Skip to main content

Image / Henry Mancini receives Billboard Award

Have a question about this item?

Item Information. View source record on contributor's website.

Henry Mancini receives Billboard Award
Alternative Title
Valley Times Photo Collection
This project was supported in whole or in part by the U.S. Institute of Museum and Library Services under the provisions of the Library Services and Technology Act, administered in California by the State Librarian
Made accessible through a grant from the John Randolph Haynes and Dora Haynes Foundation and Photo Friends
Date Created and/or Issued
Contributing Institution
Los Angeles Public Library
Los Angeles Public Library Photo Collection
Rights Information
Images available for reproduction and use.

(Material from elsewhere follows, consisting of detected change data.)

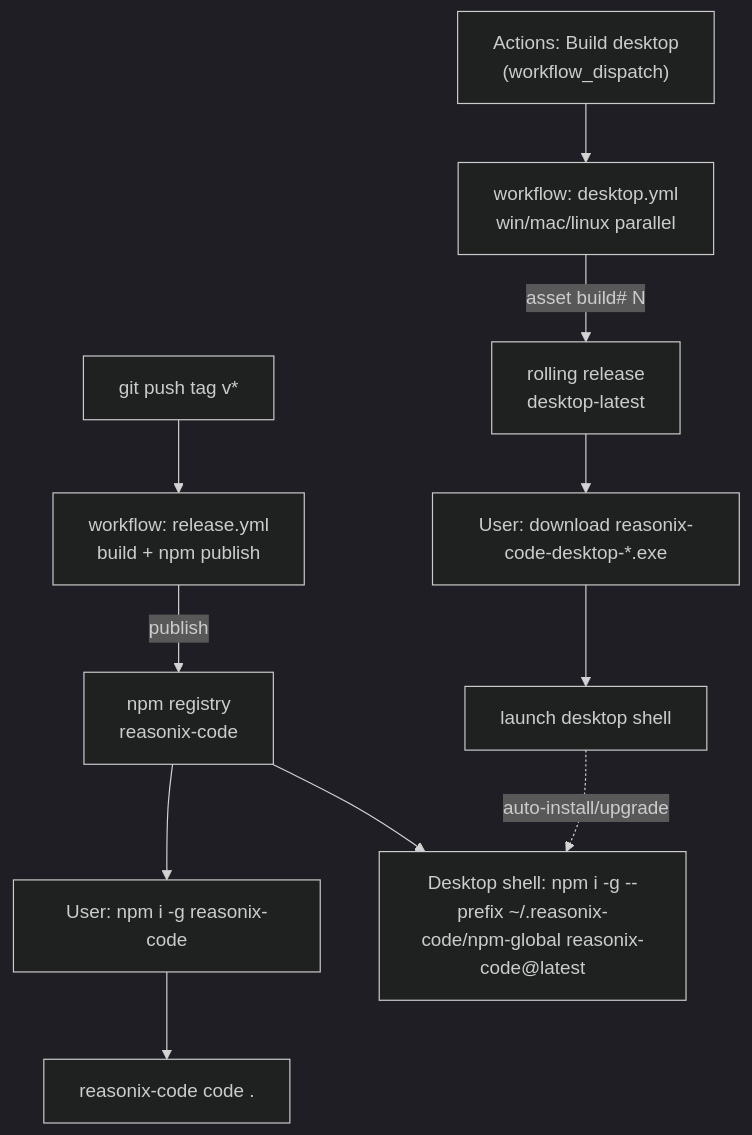
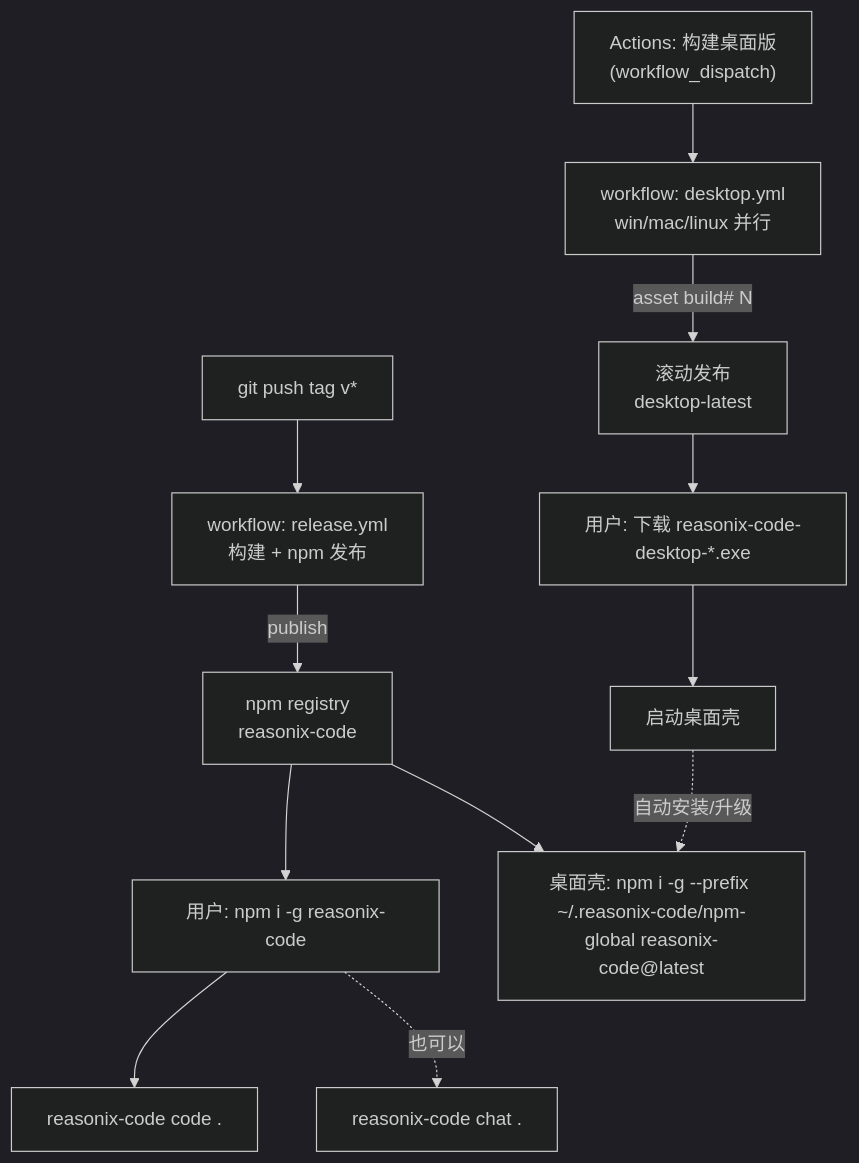
The second of 7 diagrams in docs/flow-overview.md (Zehee/Reasonix-Code), drawn with Mermaid (dark theme) before and after one commit. The commit also changed other lines of this file and 10 other files, not shown here.

````diff
--- a/docs/flow-overview.md
+++ b/docs/flow-overview.md
@@ -79,16 +73,18 @@
 ```mermaid
 flowchart TD
-    TAG["git push tag v*"] --> REL["workflow: release.yml<br/>build + npm publish"]
+    TAG["git push tag v*"] --> REL["workflow: release.yml<br/>构建 + npm 发布"]
     REL -->|publish| REG["npm registry<br/>reasonix-code"]
 
-    MANUAL["Actions: Build desktop<br/>(workflow_dispatch)"] --> DWF["workflow: desktop.yml<br/>win/mac/linux parallel"]
-    DWF -->|asset build# N| DREL["rolling release<br/>desktop-latest"]
+    MANUAL["Actions: 构建桌面版<br/>(workflow_dispatch)"] --> DWF["workflow: desktop.yml<br/>win/mac/linux 并行"]
+    DWF -->|asset build# N| DREL["滚动发布<br/>desktop-latest"]
 
-    REG --> CLI1["User: npm i -g reasonix-code"]
-    REG --> CLI2["Desktop shell: npm i -g --prefix ~/.reasonix-code/npm-global reasonix-code@latest"]
-    DREL --> CLI3["User: download reasonix-code-desktop-*.exe"]
+    REG --> CLI1["用户: npm i -g reasonix-code"]
+    REG --> CLI2["桌面壳: npm i -g --prefix ~/.reasonix-code/npm-global reasonix-code@latest"]
+    DREL --> CLI3["用户: 下载 reasonix-code-desktop-*.exe"]
 
     CLI1 --> RUN1["reasonix-code code ."]
-    CLI3 --> RUN2["launch desktop shell"]
-    RUN2 -. auto-install/upgrade .-> CLI2
+    CLI3 --> RUN2["启动桌面壳"]
+    RUN2 -. 自动安装/升级 .-> CLI2
+
+    CLI1 -. "也可以" .-> RUN3["reasonix-code chat ."]
 ```
````
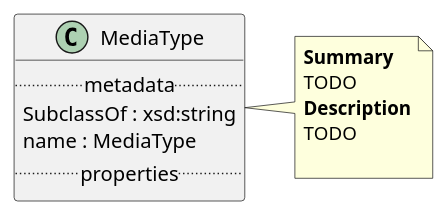
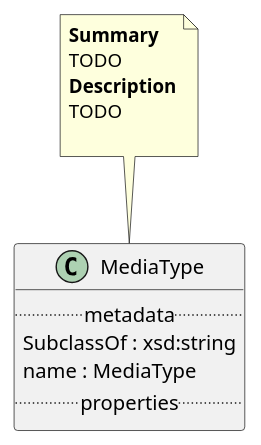
The diagram in Classes/MediaType.puml (maxhbr/spec-parser.hs), drawn with PlantUML before and after one commit. The commit also changed 51 other files, not shown here.

```diff
--- a/Classes/MediaType.puml
+++ b/Classes/MediaType.puml
@@ -1,15 +1,15 @@
 @startuml
 class MediaType {
 .. metadata ..
     SubclassOf : xsd:string
     name : MediaType
 .. properties ..
 }
-note right of MediaType
+note top of MediaType
 <b>Summary</b>
 TODO
 <b>Description</b>
 TODO
 
 end note
 @enduml
```
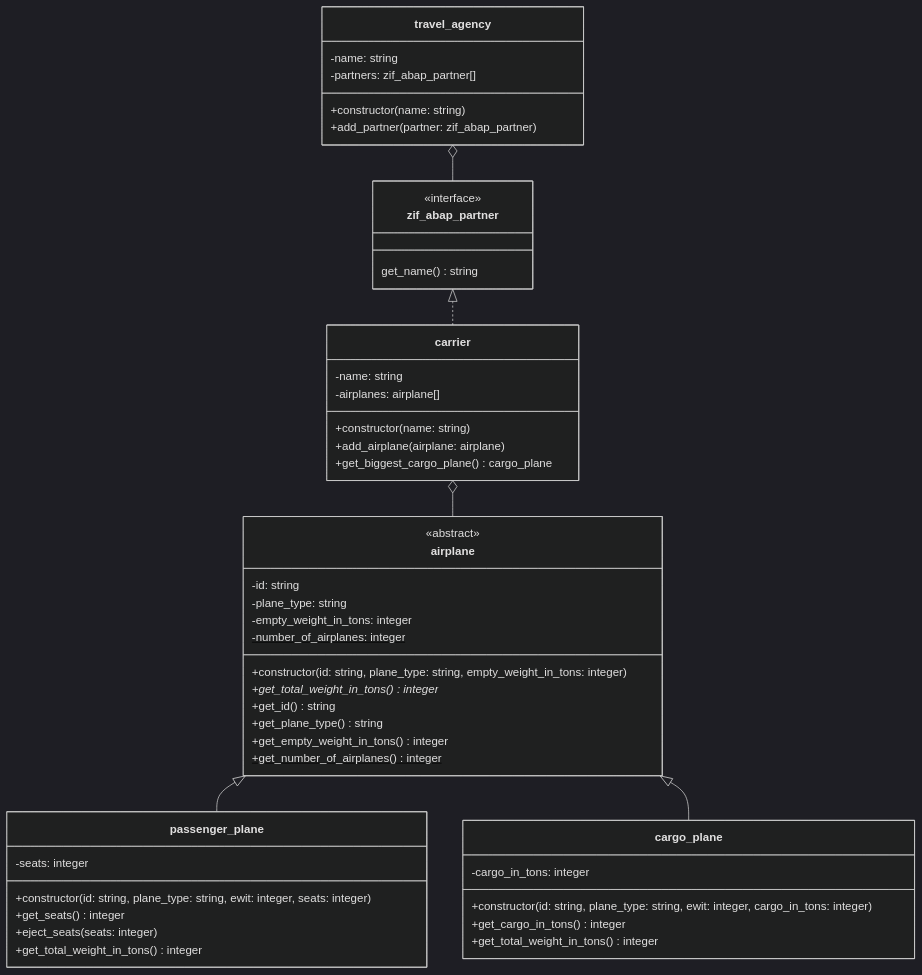
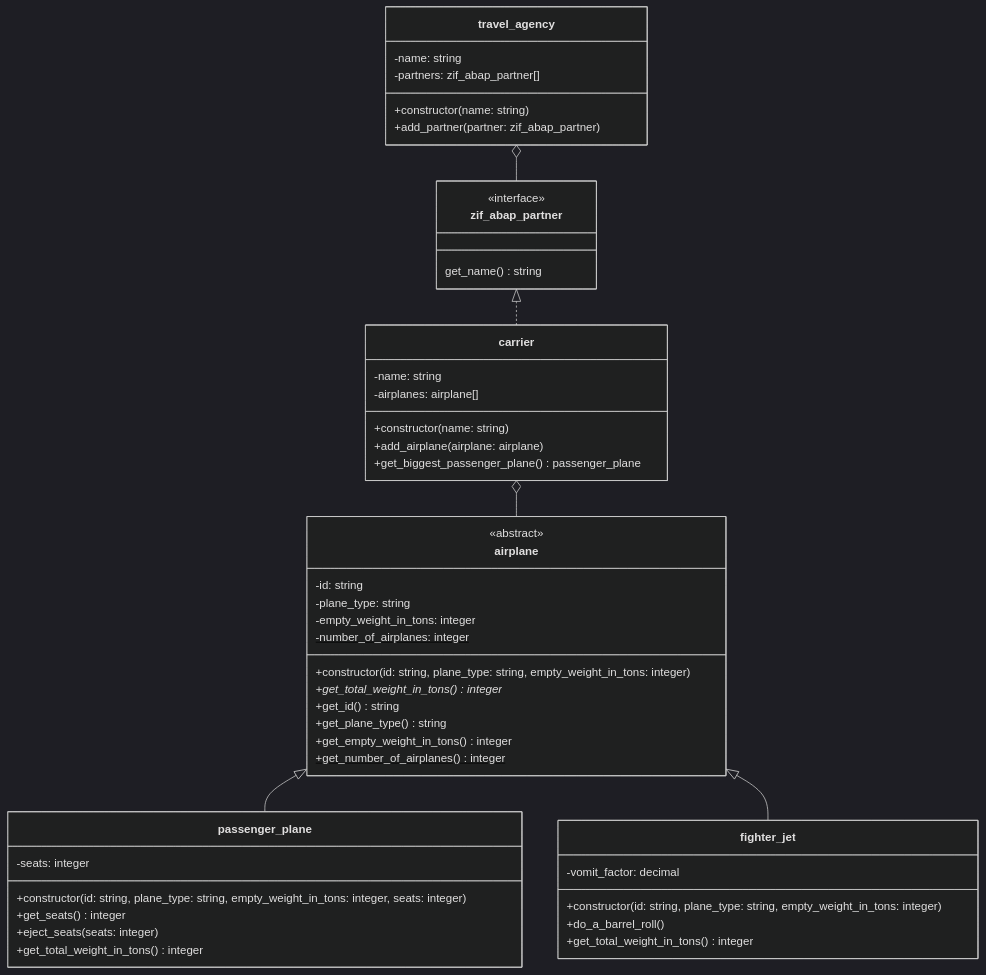
One commit to appenmaier/s4hana changed the diagram in docs/exercises/abap-objects/abap-objects-09.md. Above: the diagram before and after it, drawn with Mermaid (dark theme). The commit also changed 3 other files, not shown here.

````diff
--- a/docs/exercises/abap-objects/abap-objects-09.md
+++ b/docs/exercises/abap-objects/abap-objects-09.md
@@ -12,57 +12,57 @@
 ```mermaid
 classDiagram
    carrier o-- airplane
    airplane <|-- passenger_plane
-   airplane <|-- cargo_plane
+   airplane <|-- fighter_jet
    zif_abap_partner <|.. carrier
    travel_agency o-- zif_abap_partner
 
    class airplane {
       <<abstract>>
       -id: string
       -plane_type: string
       -empty_weight_in_tons: integer
       -number_of_airplanes: integer$
       +constructor(id: string, plane_type: string, empty_weight_in_tons: integer)
       +get_total_weight_in_tons() integer*
       +get_id() string
       +get_plane_type() string
       +get_empty_weight_in_tons() integer
       +get_number_of_airplanes() integer$
    }
 
    class passenger_plane {
       -seats: integer
-      +constructor(id: string, plane_type: string, ewit: integer, seats: integer)
+      +constructor(id: string, plane_type: string, empty_weight_in_tons: integer, seats: integer)
       +get_seats() integer
       +eject_seats(seats: integer)
       +get_total_weight_in_tons() integer
    }
 
-   class cargo_plane {
-      -cargo_in_tons: integer
-      +constructor(id: string, plane_type: string, ewit: integer, cargo_in_tons: integer)
-      +get_cargo_in_tons() integer
+   class fighter_jet {
+      -vomit_factor: decimal
+      +constructor(id: string, plane_type: string, empty_weight_in_tons: integer)
+      +do_a_barrel_roll()
       +get_total_weight_in_tons() integer
    }
 
    class carrier {
       -name: string
       -airplanes: airplane[]
       +constructor(name: string)
       +add_airplane(airplane: airplane)
-      +get_biggest_cargo_plane() cargo_plane
+      +get_biggest_passenger_plane() passenger_plane
    }
 
    class zif_abap_partner {
       <<interface>>
       get_name() string
    }
 
    class travel_agency {
       -name: string
       -partners: zif_abap_partner[]
       +constructor(name: string)
       +add_partner(partner: zif_abap_partner)
    }
 ```
````
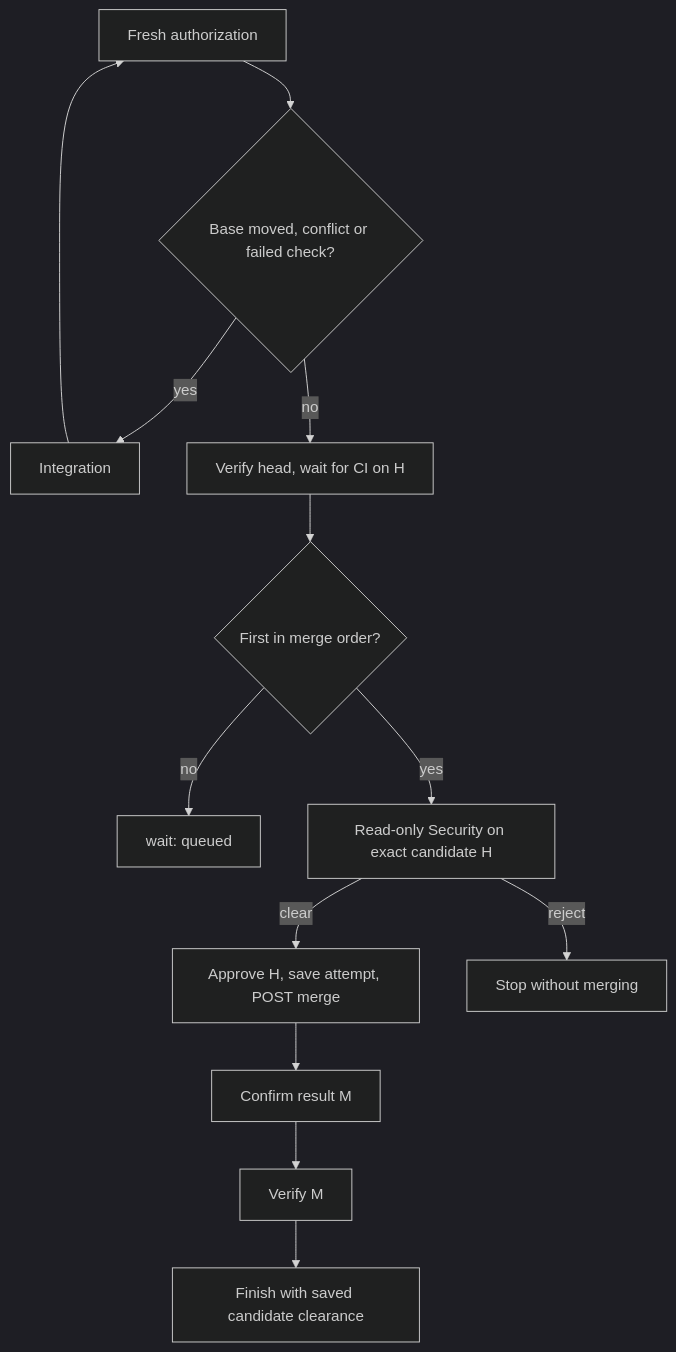
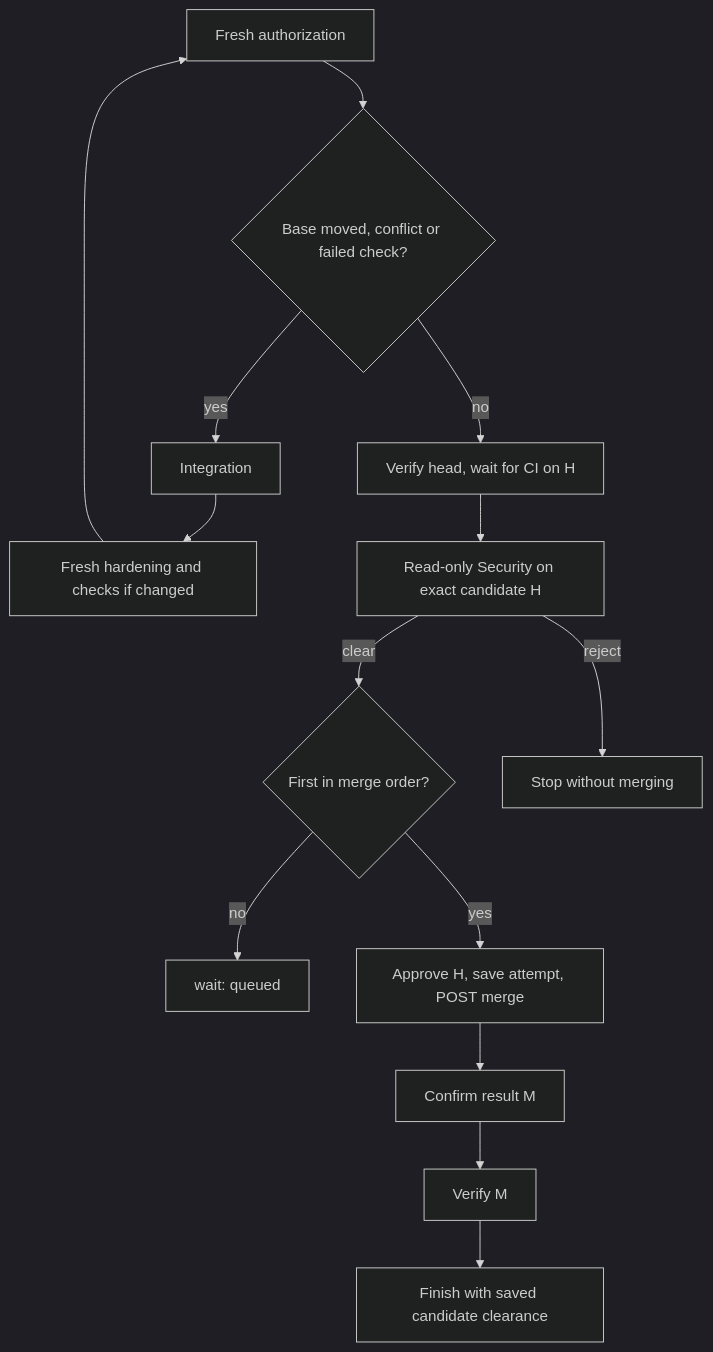
The diagram in docs/reference/merge.md (axolotl-logic-io/ecosystem), drawn with Mermaid (dark theme) before and after one commit. The commit also changed other lines of this file and 7 other files, not shown here.

````diff
--- a/docs/reference/merge.md
+++ b/docs/reference/merge.md
@@ -13,14 +13,14 @@
 ```mermaid
 flowchart TD
   A[Fresh authorization] --> B{Base moved, conflict or failed check?}
-  B -- yes --> I[Integration] --> A
+  B -- yes --> I[Integration] --> H[Fresh hardening and checks if changed] --> A
   B -- no --> C[Verify head, wait for CI on H]
-  C --> Q{First in merge order?}
+  C --> S[Read-only Security on exact candidate H]
+  S -- clear --> Q{First in merge order?}
   Q -- no --> W[wait: queued]
-  Q -- yes --> S[Read-only Security on exact candidate H]
-  S -- clear --> P[Approve H, save attempt, POST merge]
+  Q -- yes --> P[Approve H, save attempt, POST merge]
   S -- reject --> X[Stop without merging]
   P --> R[Confirm result M]
   R --> V[Verify M]
   V --> F[Finish with saved candidate clearance]
 ```
````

Please see the Ordering & Use page at for additional information.
Title supplied by cataloger.
Henry Mancini (1924-1994) was a pianist, composer, conductor and arranger, best remembered for his film and television scores. Born Enrico Nicola Mancini in Cleveland, Ohio, he grew up in the steel town of Aliquippa, Pennsylvania. Mancini began piccolo lessons at the age of 8 and piano lessons at the age of 12. He graduated high school in 1942 and attended the renowned Juilliard School of Music in 1943, but after only one year at Juilliard, he was drafted into the U.S. Army. Soon after he was discharged from the Army in 1946, Mancini became a pianist and arranger for the very newly re-formed Glenn Miller Orchestra where he broadened his composition, counterpoint, and orchestration skills. In 1952 Mancini joined the Universal Pictures music department where for the next 6 years, he contributed music to over 100 movies. In 1958, he left Universal to work as an independent composer/arranger and it was here where he connected with writer/producer Blake Edwards developing a working relationship that lasted over 35 years, and scoring nearly 30 films and television series. Throughout his career Mancini recorded over 90 albums in styles ranging from big band to light classical to pop; eight of these albums were certified gold. In addition, he recorded 60 commercial albums for RCA Records, with whom he had a 20-year contract. During his lifetime, Mancini conducted over 600 symphony performances - a rate of approximately fifty engagements per year, as well as conducting nearly all of the leading symphonies of the world, including the London Symphony Orchestra, the Israel Philharmonic, the Boston Pops, the Los Angeles Philharmonic and the Royal Philharmonic Orchestra, to name but a few. In the course of his career, Mancini was nominated for an unprecedented 72 Grammys, winning 20; was nominated for 18 Academy Awards, winning four; won a Golden Globe Award; was nominated for two Emmys; and won a total of four Oscars. Sadly, Mancini died on June 14, 1994 of pancreatic cancer, he was 70 years old.
Photograph article dated March 14, 1960 reads, "Hank Mancini, RCA Victor composer-conductor, accepts the Billboard Award for "Most Promising Band of 1959" Bob McCluskey, right, Billboard representative. At left is Dick Pierce, manager of RCA Victor's West Coast operation."
1 photographic print :b&w ;21 x 26 cm.
Photographic prints
Valley Times Collection
HCNVT_d006_f27_i13; H-2023
Mancini, Henry
RCA-Victor Company
Arrangers (Musicians)--United States
Award presentations--California--Los Angeles
Conductors (Music)--United States
Composers--United States
Pianists--United States
Awards--California--Los Angeles
Valley Times Collection photographs

Explore related content on Calisphere: